Aamir is a suitable boy

When Aamir stepped down, leaving Seth in charge once more, the floor was thrown open to questions. None were forthcoming for the first minute. "What an incurious lot," Seth muttered, leading to the raising of a few hands.

The queries were interesting, ranging from a comparison in the book between a predator fish and Germany's new Chancellor in 1934 ("I don't usually make such fanciful analogies") to what Seth's most enjoyable writing experience had been ("Writing isn't always enjoyable, but The Golden Gate was thrilling.")

Some wanted to know why he had spent six years working on Two Lives ("I'm a slow writer and I respect trees"), others questioned his ability to detach himself from the writing process considering the protagonists were his relatives ("With family, detachment is more difficult"), and still others were curious about whether his aunt would have wanted him to tell her story ("My uncle thought I should. He gave me permission").

Calm, composed, and entertaining, Seth took on all questions carefully and very seriously. The intensity with which he handled the discussion won over his audience. "Two Lives is not like a tortoise, with a smooth shell," he said, ending the session. "It is more like a porcupine or hedgehog, with spines going out in all directions. But the hedgehog is its own being and hopes to be accepted as such, as I hope you will accept this book too."

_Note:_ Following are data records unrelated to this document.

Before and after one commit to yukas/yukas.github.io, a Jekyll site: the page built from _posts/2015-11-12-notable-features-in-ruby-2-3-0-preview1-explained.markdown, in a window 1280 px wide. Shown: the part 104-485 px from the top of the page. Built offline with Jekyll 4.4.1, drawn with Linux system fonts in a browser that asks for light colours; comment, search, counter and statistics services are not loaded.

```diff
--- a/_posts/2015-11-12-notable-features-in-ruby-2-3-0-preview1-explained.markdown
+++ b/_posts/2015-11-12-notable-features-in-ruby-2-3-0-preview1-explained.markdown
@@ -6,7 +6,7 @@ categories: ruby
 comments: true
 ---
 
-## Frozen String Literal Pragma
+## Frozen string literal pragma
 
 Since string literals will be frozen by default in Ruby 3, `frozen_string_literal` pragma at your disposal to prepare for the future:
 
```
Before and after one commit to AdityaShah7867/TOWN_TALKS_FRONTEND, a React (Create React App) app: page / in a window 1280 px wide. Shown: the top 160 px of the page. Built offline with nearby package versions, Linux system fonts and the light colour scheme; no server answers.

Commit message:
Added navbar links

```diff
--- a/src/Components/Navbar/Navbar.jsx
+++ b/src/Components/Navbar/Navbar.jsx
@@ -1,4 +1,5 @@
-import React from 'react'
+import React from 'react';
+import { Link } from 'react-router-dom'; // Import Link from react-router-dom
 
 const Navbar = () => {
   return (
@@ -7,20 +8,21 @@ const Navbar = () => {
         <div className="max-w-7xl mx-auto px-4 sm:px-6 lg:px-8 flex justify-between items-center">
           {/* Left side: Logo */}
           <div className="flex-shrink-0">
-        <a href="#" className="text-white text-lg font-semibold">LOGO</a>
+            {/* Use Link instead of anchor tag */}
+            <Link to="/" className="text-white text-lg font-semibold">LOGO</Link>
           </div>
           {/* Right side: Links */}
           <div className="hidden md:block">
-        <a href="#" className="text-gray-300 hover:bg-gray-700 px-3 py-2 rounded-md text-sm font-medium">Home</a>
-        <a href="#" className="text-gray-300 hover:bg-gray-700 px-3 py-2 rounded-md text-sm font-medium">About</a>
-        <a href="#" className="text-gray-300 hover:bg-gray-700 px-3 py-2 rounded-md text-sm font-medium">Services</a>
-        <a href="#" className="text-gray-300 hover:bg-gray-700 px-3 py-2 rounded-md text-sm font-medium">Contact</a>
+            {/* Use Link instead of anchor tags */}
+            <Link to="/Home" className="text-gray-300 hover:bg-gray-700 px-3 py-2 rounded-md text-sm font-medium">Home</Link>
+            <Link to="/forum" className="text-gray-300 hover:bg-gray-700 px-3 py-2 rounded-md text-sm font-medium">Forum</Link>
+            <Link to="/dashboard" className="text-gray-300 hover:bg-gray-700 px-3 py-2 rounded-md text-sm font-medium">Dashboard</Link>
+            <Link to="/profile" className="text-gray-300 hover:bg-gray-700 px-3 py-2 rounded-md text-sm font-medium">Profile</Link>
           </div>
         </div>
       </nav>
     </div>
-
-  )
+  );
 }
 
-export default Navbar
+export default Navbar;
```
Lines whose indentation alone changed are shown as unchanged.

What came across, eventually, was his courage as an author, taking up not just the lives of two perfectly ordinary people, but also Germany's much-covered history of the Holocaust, yet making it all seem new.

Reading over, the book signing began. Interestingly -- but not surprisingly -- there were two queues, one moving towards Seth, the other towards Aamir. New editions, first editions, bookmarks, other books -- Seth signed them all, standing for over an hour, patiently sharing a few words with everyone. Some bought him gifts, others offered pieces of their own writing. He accepted it all graciously.

"You look tired," I told him. "I am," he laughed, "but it's perfectly okay."

At the end of the evening, he met up with an uncomplaining Aamir, who confessed to Seth that he was embarrassed at disturbing his reading. They left together.

The willingness to engage with an audience -- it's usually what distinguishes a brave author from merely a good one.

Lindsay Pereira